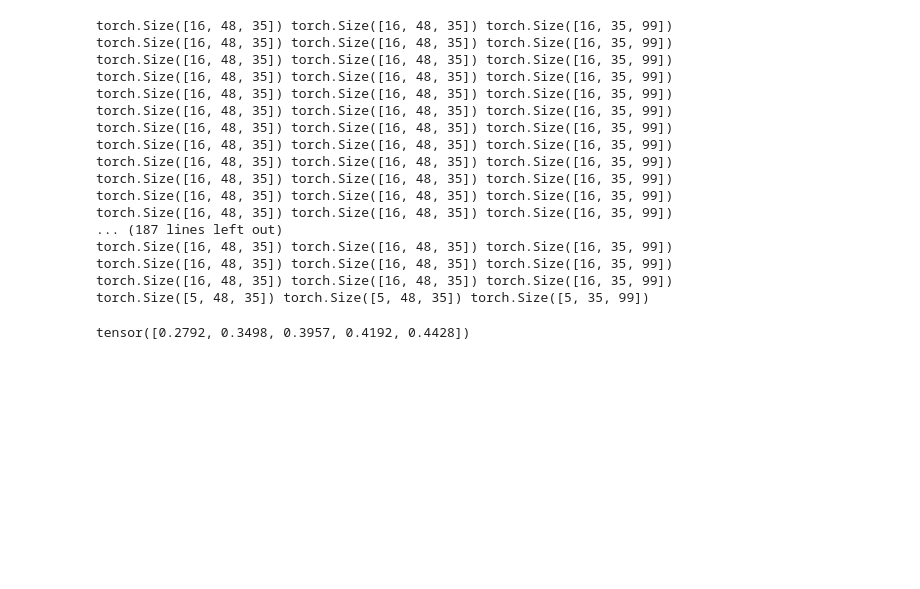
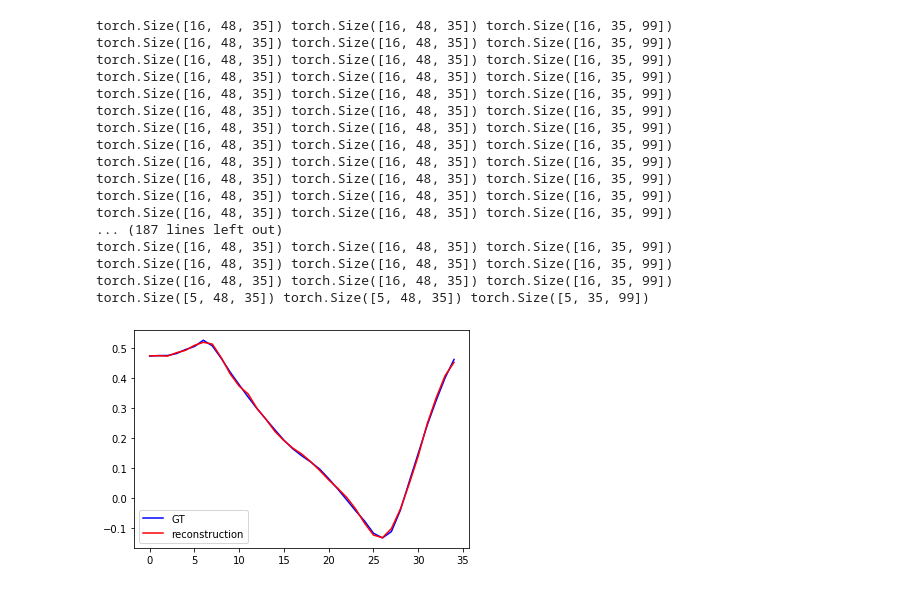
Before and after one commit to tileb1/LearnTrajDep, a Jupyter notebook: Untitled.ipynb, the cells around one changed output. Cells and saved outputs as stored; diff of their text form; code cells hidden in the pictures; blank space fills up the shorter version.

Commit message:
trained autoencoder

```diff
--- a/Untitled.ipynb
+++ b/Untitled.ipynb
@@ -41,7 +41,3 @@ torch.Size([16, 48, 35]) torch.Size([16, 48, 35]) torch.Size([16, 35, 99])
 torch.Size([16, 48, 35]) torch.Size([16, 48, 35]) torch.Size([16, 35, 99])
 torch.Size([16, 48, 35]) torch.Size([16, 48, 35]) torch.Size([16, 35, 99])
 torch.Size([5, 48, 35]) torch.Size([5, 48, 35]) torch.Size([5, 35, 99])
-# %%
-next(iter(train_loader))[1][0, 0, -5:]
-# %% [output]
-tensor([0.2792, 0.3498, 0.3957, 0.4192, 0.4428])
@@ -47,0 +48,16 @@ tensor([0.2792, 0.3498, 0.3957, 0.4192, 0.4428])
+# %%
+seq_len = 35
+hidden_size = 30
+autoencoder = TimeAutoencoder(seq_len, hidden_size)
+load_model(autoencoder, 'autoencoder_{}_{}.pt'.format(seq_len, hidden_size))
+# %%
+joint_index = 0
+
+some_seq = next(iter(train_loader))[1]
+some_reconstruction = autoencoder(some_seq)[0].detach()
+plt.plot(some_seq[0, joint_index, :], c='blue', label='GT')
+plt.plot(some_reconstruction[0, joint_index, :], c='red', label='reconstruction')
+plt.legend()
+plt.show()
+# %% [output]
+[figure, added]
```
Also changed, not shown: parts of 3 cells of this notebook, 4 other files.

# Problem:
In the listing above, find every line with the word "iter" and copy it.

# Answer for this exercise:
-next(iter(train_loader))[1][0, 0, -5:]
+some_seq = next(iter(train_loader))[1]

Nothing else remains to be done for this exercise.